━━━━━ Record set ━━━━━

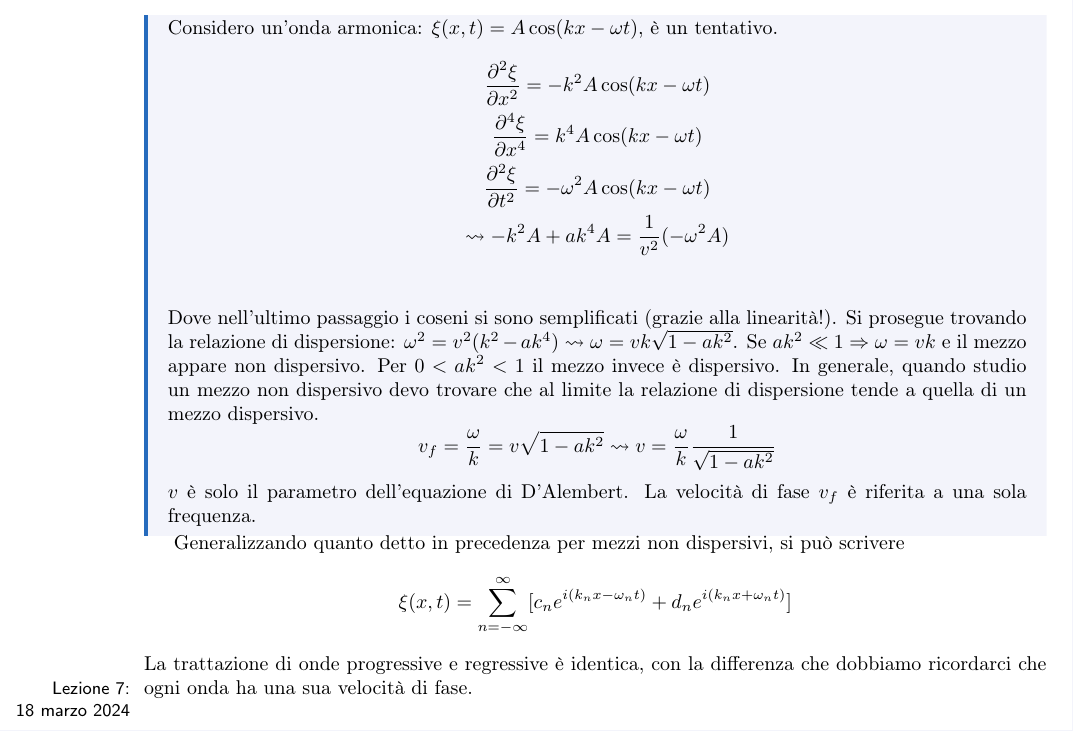
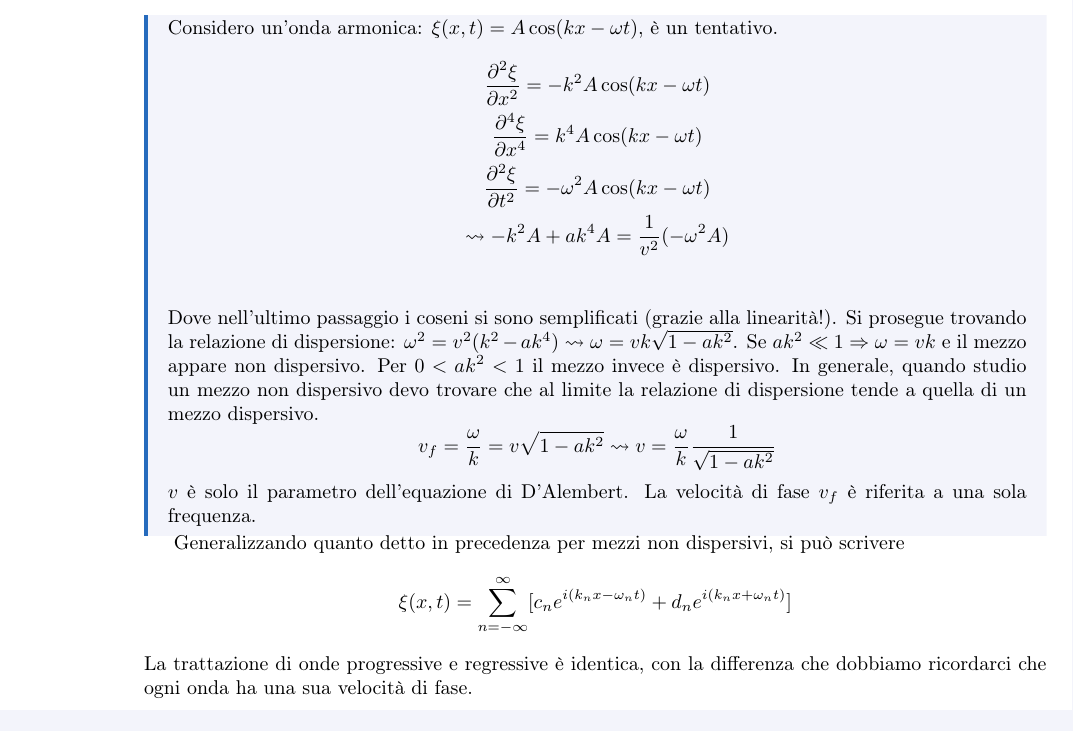
Before and after one commit to LuckeeDev/LuTeX, a LaTeX book (tex/waves/waves.tex): part of page 20 of 20, cut so that both start at the same text. Compiled offline with pdfLaTeX.

Commit message:
absurd test

```diff
--- a/tex/waves/waves.tex
+++ b/tex/waves/waves.tex
@@ -49,6 +49,6 @@
 
 \newpage
 
-\lec{3}{7}
+\lec{3}{6}
 
 \end{document}
```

━━━━━

### Your assignment
From the entries above, copy out every line where the string "waves" appears.

### Result
Before and after one commit to LuckeeDev/LuTeX, a LaTeX book (tex/waves/waves.tex): part of page 20 of 20, cut so that both start at the same text. Compiled offline with pdfLaTeX.
--- a/tex/waves/waves.tex
+++ b/tex/waves/waves.tex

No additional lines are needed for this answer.